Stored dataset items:
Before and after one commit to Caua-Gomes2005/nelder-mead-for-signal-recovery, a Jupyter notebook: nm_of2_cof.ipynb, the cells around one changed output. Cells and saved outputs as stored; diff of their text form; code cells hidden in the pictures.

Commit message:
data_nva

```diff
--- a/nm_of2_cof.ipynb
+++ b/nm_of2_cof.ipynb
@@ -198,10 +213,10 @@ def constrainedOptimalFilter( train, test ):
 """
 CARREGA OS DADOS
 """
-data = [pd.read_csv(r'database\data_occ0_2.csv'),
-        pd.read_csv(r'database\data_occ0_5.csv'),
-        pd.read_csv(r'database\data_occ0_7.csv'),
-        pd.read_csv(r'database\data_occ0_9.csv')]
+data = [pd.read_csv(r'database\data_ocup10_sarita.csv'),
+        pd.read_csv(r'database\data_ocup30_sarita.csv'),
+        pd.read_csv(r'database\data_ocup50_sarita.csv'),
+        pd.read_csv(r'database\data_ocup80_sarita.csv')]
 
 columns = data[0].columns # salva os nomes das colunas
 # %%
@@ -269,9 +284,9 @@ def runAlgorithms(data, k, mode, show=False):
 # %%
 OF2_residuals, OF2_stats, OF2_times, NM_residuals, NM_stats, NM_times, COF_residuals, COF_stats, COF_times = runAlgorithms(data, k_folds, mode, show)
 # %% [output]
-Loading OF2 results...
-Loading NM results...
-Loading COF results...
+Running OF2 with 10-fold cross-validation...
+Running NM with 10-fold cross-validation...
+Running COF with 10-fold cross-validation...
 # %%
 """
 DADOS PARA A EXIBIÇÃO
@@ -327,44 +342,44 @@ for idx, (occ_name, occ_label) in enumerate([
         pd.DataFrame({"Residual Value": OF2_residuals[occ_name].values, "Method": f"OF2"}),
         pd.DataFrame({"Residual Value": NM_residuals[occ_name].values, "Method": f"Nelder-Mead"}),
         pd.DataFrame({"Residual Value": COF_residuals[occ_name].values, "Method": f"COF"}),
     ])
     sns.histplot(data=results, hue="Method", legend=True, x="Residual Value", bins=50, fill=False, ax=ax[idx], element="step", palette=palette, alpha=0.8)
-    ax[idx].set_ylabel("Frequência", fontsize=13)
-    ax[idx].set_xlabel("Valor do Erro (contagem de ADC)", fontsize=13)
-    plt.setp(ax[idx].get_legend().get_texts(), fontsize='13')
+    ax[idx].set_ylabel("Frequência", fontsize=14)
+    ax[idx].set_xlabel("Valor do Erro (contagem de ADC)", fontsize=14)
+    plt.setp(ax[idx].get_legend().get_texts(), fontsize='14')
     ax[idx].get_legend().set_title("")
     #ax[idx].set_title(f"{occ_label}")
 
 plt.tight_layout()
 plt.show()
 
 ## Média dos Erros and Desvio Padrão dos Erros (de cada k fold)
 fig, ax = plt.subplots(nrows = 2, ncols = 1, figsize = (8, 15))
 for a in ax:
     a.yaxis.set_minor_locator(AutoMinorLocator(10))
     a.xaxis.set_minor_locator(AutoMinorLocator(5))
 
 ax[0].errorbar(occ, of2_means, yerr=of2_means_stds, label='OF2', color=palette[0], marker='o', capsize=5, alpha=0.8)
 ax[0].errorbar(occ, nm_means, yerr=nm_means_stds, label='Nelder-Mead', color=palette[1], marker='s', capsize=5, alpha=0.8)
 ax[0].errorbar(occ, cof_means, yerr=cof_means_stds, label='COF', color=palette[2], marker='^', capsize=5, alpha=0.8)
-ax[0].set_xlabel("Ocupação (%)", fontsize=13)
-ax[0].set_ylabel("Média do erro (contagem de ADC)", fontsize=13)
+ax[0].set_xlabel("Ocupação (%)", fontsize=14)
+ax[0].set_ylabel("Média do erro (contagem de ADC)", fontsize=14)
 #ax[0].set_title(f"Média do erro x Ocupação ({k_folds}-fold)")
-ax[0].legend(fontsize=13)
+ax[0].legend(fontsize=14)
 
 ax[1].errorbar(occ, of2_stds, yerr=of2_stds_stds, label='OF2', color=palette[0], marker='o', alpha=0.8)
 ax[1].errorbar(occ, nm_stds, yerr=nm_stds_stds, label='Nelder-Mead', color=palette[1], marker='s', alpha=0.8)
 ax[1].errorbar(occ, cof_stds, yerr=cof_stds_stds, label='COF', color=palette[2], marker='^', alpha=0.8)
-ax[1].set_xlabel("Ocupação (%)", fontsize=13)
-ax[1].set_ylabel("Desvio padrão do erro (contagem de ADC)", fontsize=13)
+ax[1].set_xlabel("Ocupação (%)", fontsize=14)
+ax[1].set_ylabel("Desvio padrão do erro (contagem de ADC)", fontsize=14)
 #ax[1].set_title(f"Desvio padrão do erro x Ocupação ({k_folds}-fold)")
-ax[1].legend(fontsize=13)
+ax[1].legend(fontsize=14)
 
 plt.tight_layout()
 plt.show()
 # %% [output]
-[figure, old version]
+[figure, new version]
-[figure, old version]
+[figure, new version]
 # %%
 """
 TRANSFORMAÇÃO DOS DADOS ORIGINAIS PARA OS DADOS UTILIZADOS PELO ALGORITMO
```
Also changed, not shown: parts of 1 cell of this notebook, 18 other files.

**Work instructions:** Every piece of the data is to be set down again exactly.

**Result:**
Before and after one commit to Caua-Gomes2005/nelder-mead-for-signal-recovery, a Jupyter notebook: nm_of2_cof.ipynb, the cells around one changed output. Cells and saved outputs as stored; diff of their text form; code cells hidden in the pictures.

Commit message:
data_nva

```diff
--- a/nm_of2_cof.ipynb
+++ b/nm_of2_cof.ipynb
@@ -198,10 +213,10 @@ def constrainedOptimalFilter( train, test ):
 """
 CARREGA OS DADOS
 """
-data = [pd.read_csv(r'database\data_occ0_2.csv'),
-        pd.read_csv(r'database\data_occ0_5.csv'),
-        pd.read_csv(r'database\data_occ0_7.csv'),
-        pd.read_csv(r'database\data_occ0_9.csv')]
+data = [pd.read_csv(r'database\data_ocup10_sarita.csv'),
+        pd.read_csv(r'database\data_ocup30_sarita.csv'),
+        pd.read_csv(r'database\data_ocup50_sarita.csv'),
+        pd.read_csv(r'database\data_ocup80_sarita.csv')]
 
 columns = data[0].columns # salva os nomes das colunas
 # %%
@@ -269,9 +284,9 @@ def runAlgorithms(data, k, mode, show=False):
 # %%
 OF2_residuals, OF2_stats, OF2_times, NM_residuals, NM_stats, NM_times, COF_residuals, COF_stats, COF_times = runAlgorithms(data, k_folds, mode, show)
 # %% [output]
-Loading OF2 results...
-Loading NM results...
-Loading COF results...
+Running OF2 with 10-fold cross-validation...
+Running NM with 10-fold cross-validation...
+Running COF with 10-fold cross-validation...
 # %%
 """
 DADOS PARA A EXIBIÇÃO
@@ -327,44 +342,44 @@ for idx, (occ_name, occ_label) in enumerate([
         pd.DataFrame({"Residual Value": OF2_residuals[occ_name].values, "Method": f"OF2"}),
         pd.DataFrame({"Residual Value": NM_residuals[occ_name].values, "Method": f"Nelder-Mead"}),
         pd.DataFrame({"Residual Value": COF_residuals[occ_name].values, "Method": f"COF"}),
     ])
     sns.histplot(data=results, hue="Method", legend=True, x="Residual Value", bins=50, fill=False, ax=ax[idx], element="step", palette=palette, alpha=0.8)
-    ax[idx].set_ylabel("Frequência", fontsize=13)
-    ax[idx].set_xlabel("Valor do Erro (contagem de ADC)", fontsize=13)
-    plt.setp(ax[idx].get_legend().get_texts(), fontsize='13')
+    ax[idx].set_ylabel("Frequência", fontsize=14)
+    ax[idx].set_xlabel("Valor do Erro (contagem de ADC)", fontsize=14)
+    plt.setp(ax[idx].get_legend().get_texts(), fontsize='14')
     ax[idx].get_legend().set_title("")
     #ax[idx].set_title(f"{occ_label}")
 
 plt.tight_layout()
 plt.show()
 
 ## Média dos Erros and Desvio Padrão dos Erros (de cada k fold)
 fig, ax = plt.subplots(nrows = 2, ncols = 1, figsize = (8, 15))
 for a in ax:
     a.yaxis.set_minor_locator(AutoMinorLocator(10))
     a.xaxis.set_minor_locator(AutoMinorLocator(5))
 
 ax[0].errorbar(occ, of2_means, yerr=of2_means_stds, label='OF2', color=palette[0], marker='o', capsize=5, alpha=0.8)
 ax[0].errorbar(occ, nm_means, yerr=nm_means_stds, label='Nelder-Mead', color=palette[1], marker='s', capsize=5, alpha=0.8)
 ax[0].errorbar(occ, cof_means, yerr=cof_means_stds, label='COF', color=palette[2], marker='^', capsize=5, alpha=0.8)
-ax[0].set_xlabel("Ocupação (%)", fontsize=13)
-ax[0].set_ylabel("Média do erro (contagem de ADC)", fontsize=13)
+ax[0].set_xlabel("Ocupação (%)", fontsize=14)
+ax[0].set_ylabel("Média do erro (contagem de ADC)", fontsize=14)
 #ax[0].set_title(f"Média do erro x Ocupação ({k_folds}-fold)")
-ax[0].legend(fontsize=13)
+ax[0].legend(fontsize=14)
 
 ax[1].errorbar(occ, of2_stds, yerr=of2_stds_stds, label='OF2', color=palette[0], marker='o', alpha=0.8)
 ax[1].errorbar(occ, nm_stds, yerr=nm_stds_stds, label='Nelder-Mead', color=palette[1], marker='s', alpha=0.8)
 ax[1].errorbar(occ, cof_stds, yerr=cof_stds_stds, label='COF', color=palette[2], marker='^', alpha=0.8)
-ax[1].set_xlabel("Ocupação (%)", fontsize=13)
-ax[1].set_ylabel("Desvio padrão do erro (contagem de ADC)", fontsize=13)
+ax[1].set_xlabel("Ocupação (%)", fontsize=14)
+ax[1].set_ylabel("Desvio padrão do erro (contagem de ADC)", fontsize=14)
 #ax[1].set_title(f"Desvio padrão do erro x Ocupação ({k_folds}-fold)")
-ax[1].legend(fontsize=13)
+ax[1].legend(fontsize=14)
 
 plt.tight_layout()
 plt.show()
 # %% [output]
-[figure, old version]
+[figure, new version]
-[figure, old version]
+[figure, new version]
 # %%
 """
 TRANSFORMAÇÃO DOS DADOS ORIGINAIS PARA OS DADOS UTILIZADOS PELO ALGORITMO
```
Also changed, not shown: parts of 1 cell of this notebook, 18 other files.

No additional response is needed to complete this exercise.